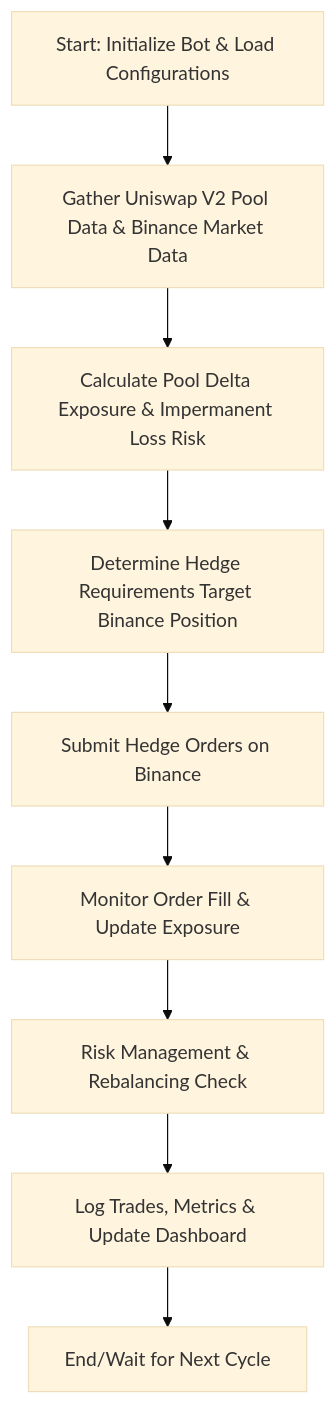
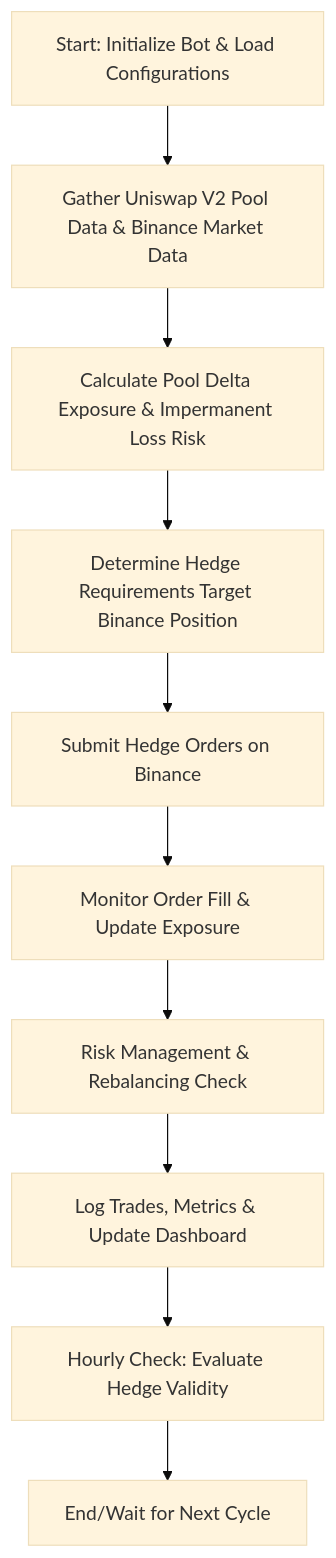
Before and after one commit to akerbabber/LPxFutures-backtest: the diagram in flowchart.md, drawn with Mermaid (base theme).

Commit message:
Add hourly check for evaluating hedge validity in flowchart

````diff
--- a/flowchart.md
+++ b/flowchart.md
@@ -1,21 +1,23 @@
 ```mermaid
 flowchart TD
     A[Start: Initialize Bot & Load Configurations]
     B[Gather Uniswap V2 Pool Data & Binance Market Data]
     C[Calculate Pool Delta Exposure & Impermanent Loss Risk]
     D[Determine Hedge Requirements Target Binance Position]
     E[Submit Hedge Orders on Binance]
     F[Monitor Order Fill & Update Exposure]
     G[Risk Management & Rebalancing Check]
     H[Log Trades, Metrics & Update Dashboard]
+    L[Hourly Check: Evaluate Hedge Validity]
     K[End/Wait for Next Cycle]
     
     A --> B
     B --> C
     C --> D
     D --> E
     E --> F
     F --> G
     G --> H
-    H --> K
+    H --> L
+    L --> K
 ```
````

§

__Exercise prompt__
Leave the pictures out and write out every entry exactly as given.

__Result for this exercise__
Before and after one commit to akerbabber/LPxFutures-backtest: the diagram in flowchart.md, drawn with Mermaid (base theme).

Commit message:
Add hourly check for evaluating hedge validity in flowchart

````diff
--- a/flowchart.md
+++ b/flowchart.md
@@ -1,21 +1,23 @@
 ```mermaid
 flowchart TD
     A[Start: Initialize Bot & Load Configurations]
     B[Gather Uniswap V2 Pool Data & Binance Market Data]
     C[Calculate Pool Delta Exposure & Impermanent Loss Risk]
     D[Determine Hedge Requirements Target Binance Position]
     E[Submit Hedge Orders on Binance]
     F[Monitor Order Fill & Update Exposure]
     G[Risk Management & Rebalancing Check]
     H[Log Trades, Metrics & Update Dashboard]
+    L[Hourly Check: Evaluate Hedge Validity]
     K[End/Wait for Next Cycle]
     
     A --> B
     B --> C
     C --> D
     D --> E
     E --> F
     F --> G
     G --> H
-    H --> K
+    H --> L
+    L --> K
 ```
````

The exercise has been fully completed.